Using Coastal Erosion Disadvantage Maps as a Climate Change and Strategic Urban Planning Tool for Scotland

Dunkley, R. , MacDonell, C. , Naylor, L. A. , Muir, F. M.E. , Fitton, J., Rennie, A., Hansom, J. and Hurst, M. (2021) Using Coastal Erosion Disadvantage Maps as a Climate Change and Strategic Urban Planning Tool for Scotland. Built Environment and Net Zero – A COP26 Conference from the Centre for Sustainable Solutions, 11 Nov 2021.

Full text not currently available from Enlighten.

Abstract

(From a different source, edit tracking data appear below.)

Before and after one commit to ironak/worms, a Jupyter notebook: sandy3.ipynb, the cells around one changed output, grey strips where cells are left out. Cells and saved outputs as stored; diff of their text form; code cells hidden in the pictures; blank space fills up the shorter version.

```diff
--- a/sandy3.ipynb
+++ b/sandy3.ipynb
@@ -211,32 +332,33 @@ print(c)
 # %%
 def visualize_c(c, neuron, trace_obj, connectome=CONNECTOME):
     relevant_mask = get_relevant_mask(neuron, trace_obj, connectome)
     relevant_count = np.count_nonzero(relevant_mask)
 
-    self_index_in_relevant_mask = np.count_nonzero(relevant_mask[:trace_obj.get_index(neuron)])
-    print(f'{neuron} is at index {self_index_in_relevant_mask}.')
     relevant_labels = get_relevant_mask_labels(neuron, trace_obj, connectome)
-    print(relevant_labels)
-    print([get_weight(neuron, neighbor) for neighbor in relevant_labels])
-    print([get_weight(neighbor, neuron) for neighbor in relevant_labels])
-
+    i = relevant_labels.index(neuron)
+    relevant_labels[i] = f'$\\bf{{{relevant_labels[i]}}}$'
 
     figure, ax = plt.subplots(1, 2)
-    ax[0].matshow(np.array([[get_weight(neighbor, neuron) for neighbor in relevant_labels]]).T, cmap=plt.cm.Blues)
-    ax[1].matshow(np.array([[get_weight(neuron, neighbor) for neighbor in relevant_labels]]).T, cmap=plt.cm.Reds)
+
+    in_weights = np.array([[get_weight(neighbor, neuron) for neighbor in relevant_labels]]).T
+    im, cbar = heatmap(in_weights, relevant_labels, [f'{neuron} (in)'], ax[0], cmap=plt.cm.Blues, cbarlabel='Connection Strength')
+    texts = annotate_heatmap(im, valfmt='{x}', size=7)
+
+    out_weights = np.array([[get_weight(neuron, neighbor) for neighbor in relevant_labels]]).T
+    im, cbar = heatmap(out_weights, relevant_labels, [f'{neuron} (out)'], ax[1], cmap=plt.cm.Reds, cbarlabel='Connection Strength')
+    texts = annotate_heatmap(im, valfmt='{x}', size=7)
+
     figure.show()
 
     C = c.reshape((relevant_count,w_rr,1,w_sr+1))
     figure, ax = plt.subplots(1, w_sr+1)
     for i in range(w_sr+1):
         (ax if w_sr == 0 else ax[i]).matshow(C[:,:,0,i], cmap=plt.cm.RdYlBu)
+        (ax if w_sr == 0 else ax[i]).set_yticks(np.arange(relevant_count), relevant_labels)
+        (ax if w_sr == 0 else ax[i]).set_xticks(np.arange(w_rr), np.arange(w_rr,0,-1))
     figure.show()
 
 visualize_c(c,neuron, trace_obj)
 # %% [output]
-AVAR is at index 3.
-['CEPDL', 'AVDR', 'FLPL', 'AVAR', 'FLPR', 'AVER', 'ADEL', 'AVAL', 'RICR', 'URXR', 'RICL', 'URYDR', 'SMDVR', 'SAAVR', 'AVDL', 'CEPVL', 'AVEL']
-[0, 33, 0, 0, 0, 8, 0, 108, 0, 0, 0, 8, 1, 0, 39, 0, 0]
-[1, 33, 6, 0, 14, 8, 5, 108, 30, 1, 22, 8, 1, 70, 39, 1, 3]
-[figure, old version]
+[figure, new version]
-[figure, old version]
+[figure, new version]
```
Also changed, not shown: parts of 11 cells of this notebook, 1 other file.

Despite accelerated rates of coastal erosion and growing coastal populations, global understanding of the relative resilience of communities to coastal erosion is limited yet social justice and climate justice are key emerging issues of concern for governments. For the first time in the UK, using Scotland as an exemplar, this work aims to couple anticipated erosion risk with consideration of the social vulnerability of Scotland’s coastal communities, to produce Coastal Erosion Disadvantage maps. A combination of Dynamic Coast erosion data, the latest Census data from 2011, the latest data from the Scottish Index of Multiple Deprivation (2016 & 2020) and academic and policy literature concerning coastal erosion and flooding vulnerability, were used to create a Social Vulnerability Classification Index (SVCI) using a series of deprivation and context-specific indicators. We report that coastal communities have a slightly higher proportion of more socially vulnerable groups compared with the Scottish average with spatial variations in Coastal Erosion Disadvantage (e.g. East Lothian, South Ayrshire and Argyll & Bute have higher vulnerability). The maps show that under an IPCC “High Emissions Scenario” (HES RCP8.5), and assuming no future maintenance of coastal defences, 37% of the residential property anticipated to be affected by coastal erosion are within the top three SCVI vulnerability categories. In addition, 67% percent of socially vulnerable properties that are anticipated to be at coastal erosion risk by 2050, are currently undefended. We recommend that this initial assessment is used by planners as a catalyst of further in-depth place-based assessments of social vulnerability to erosion for current and future planned developments in at risk communities, to help society become ‘sea level wise’.

Item Type:Conference or Workshop Item
Status:Published
Refereed:Yes
Glasgow Author(s) Enlighten ID:Naylor, Dr Larissa and MacDonell, Mr Craig and Hansom, Dr James and Rennie, Dr Alistair and Fitton, Dr James and Muir, Miss Freya and Hurst, Dr Martin and Dunkley, Dr Ria
Authors: Dunkley, R., MacDonell, C., Naylor, L. A., Muir, F. M.E., Fitton, J., Rennie, A., Hansom, J., and Hurst, M.
College/School:College of Social Sciences > School of Education > Creativity Culture and Faith
College of Science and Engineering > School of Geographical and Earth Sciences
College of Social Sciences > School of Education > Pedagogy, Praxis & Faith
Related URLs:

University Staff: Request a correction | Enlighten Editors: Update this record